ROOT CAUSE #3: Christianity as a religion vs. Judaism as an evolving religious civilization
“When they come for my people, I’d ask that you pay attention,” one Jewish partner said drolly to his non-Jewish girlfriend after the shooting in Pittsburgh a few years ago. She turned to him, gape-mouthed. “Why would this shooting matter more than any other mass shooting? In all the years we’ve been together, I’ve never seen you step foot in a synagogue!”
Because Christianity is the prevailing cultural force in the US, most Americans have absorbed its definition of what Judaism is– more or less Christianity minus Jesus. So, if you don’t do Jewish, then, to a certain extent, you aren’t Jewish. But Judaism functions differently than Christianity because it is not only a faith tradition. It is also a people, a nation, a culture, an ancestry and a permeable tribe. This was an insight offered by Dr. Mordecai Kaplan, the founder of Reconstructionist Judaism, in the early 20th century and it largely captures the ethos of American Jewish communal life to the present day.
That Judaism is more than a religion is behind the most oft-asked question from non-Jews about their Jewish partner: This person does not believe in God and makes a point of eating ham-and-cheese sandwiches on Yom Kippur. Why do they insist on having Jewish children?
I’ve often found the answer Jewish partners give is “because.” And that’s not fair. Jews need to be able to articulate what connects them to Judaism besides their parents and grandparents, and even besides antisemitism. If they can’t, then they don’t have the right to demand anything of their non-Jewish partner. But they are lucky, because there are just so many reasons, including and beyond religion, to be proud to be part of the Jewish people.
ROOT CAUSE #4: Don’t take your issues out on your religion
All couples have issues to work out. Sometimes they rear their head in a fight over laundry; sometimes the disagreement is over money. Most disagreements are not only about the presenting issue (you don’t do the dishes) but also about an underlying one, as well (I don’t feel heard by you).
Conversations around religion are no different. Presenting issues can be rooted in more deep-seated ones, such as difficulty communicating, narcissism, or more general incompatibility.
Listening to and truly comprehending another human being’s needs is among the most important things we can do. While it is much easier to work on the specific, practical compromises (I’ll come with you to church twice a year) rather than subjective, feelings-based conversations (I feel lonely when I go to church, even when you’re sitting next to me), the latter will go a longer way in keeping a couple connected and happy.
Gaining insight into what each partner needs is messy and time-consuming, and many young couples already feel tired and overwhelmed.

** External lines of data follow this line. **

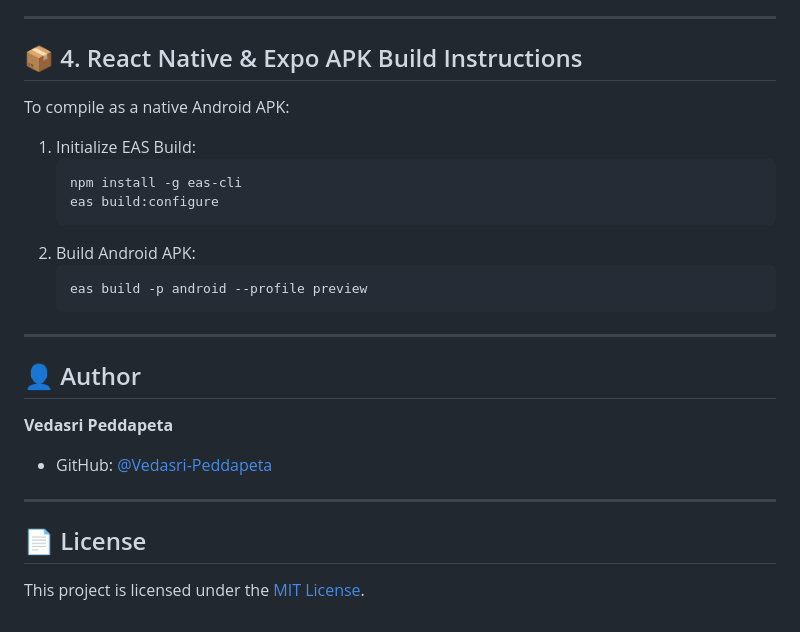
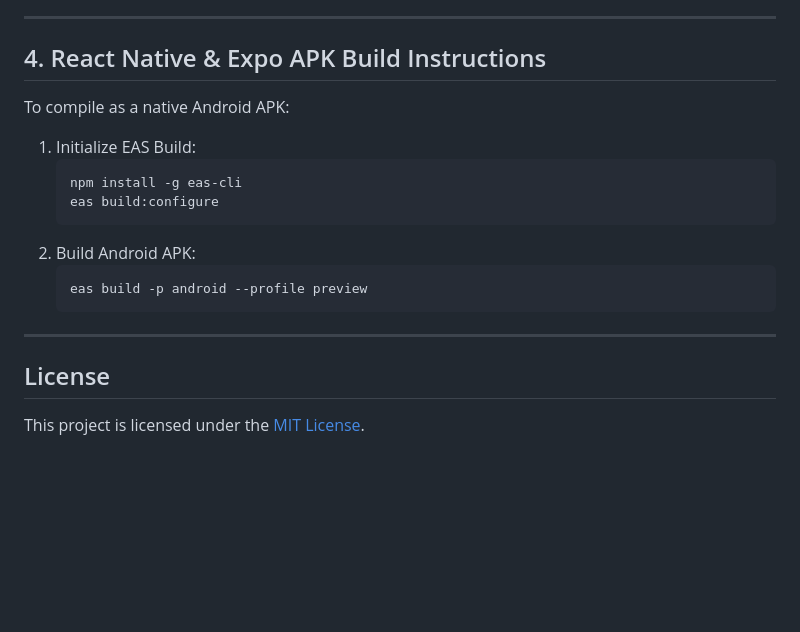
Before and after one commit to Vedasri-Peddapeta/RakshaCast, a Markdown page: README.md, the part around one of its changes. GitHub-like rendering; blank space fills up the shorter version.

````diff
--- a/README.md
+++ b/README.md
@@ -63,7 +63,7 @@ Open **`http://localhost:8080`** in Chrome / Safari with Mobile Device Mode enab
 
 ---
 
-## 📦 4. React Native & Expo APK Build Instructions
+## 4. React Native & Expo APK Build Instructions
 To compile as a native Android APK:
 1. Initialize EAS Build:
    ```bash
@@ -76,14 +76,6 @@ To compile as a native Android APK:
    ```
 
 ---
-
-## 👤 Author
-
-**Vedasri Peddapeta**
-- GitHub: [@Vedasri-Peddapeta](https://github.com/Vedasri-Peddapeta)
-
----
-
-## 📄 License
+## License
 
 This project is licensed under the [MIT License](LICENSE).
````
Also changed, not shown: other parts of README.md (+4 -4 lines).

But if they care about truly understanding their partner–in other words, actually being a partner, and not just a roommate–they need to figure it out. Doing so will be to the benefit of the couple, of course. But it also will benefit the Jewish people as a whole, as issues that might have been blamed on religious differences will now be revealed as something else entirely.
Rabbi Shira Stutman was the founding rabbi of Sixth & I in Washington DC. In January, she and the actor, Joshua Malina, launched the PRX podcast Chutzpod, which aims to provide Jewish answers to life’s contemporary questions and help listeners build lives of meaning. In addition, Shira is also the founder of Mixed Multitudes, an organization that exposes diverse groups of Jews and fellow travelers to the beauty and power of Jewish life, tradition, and conversation.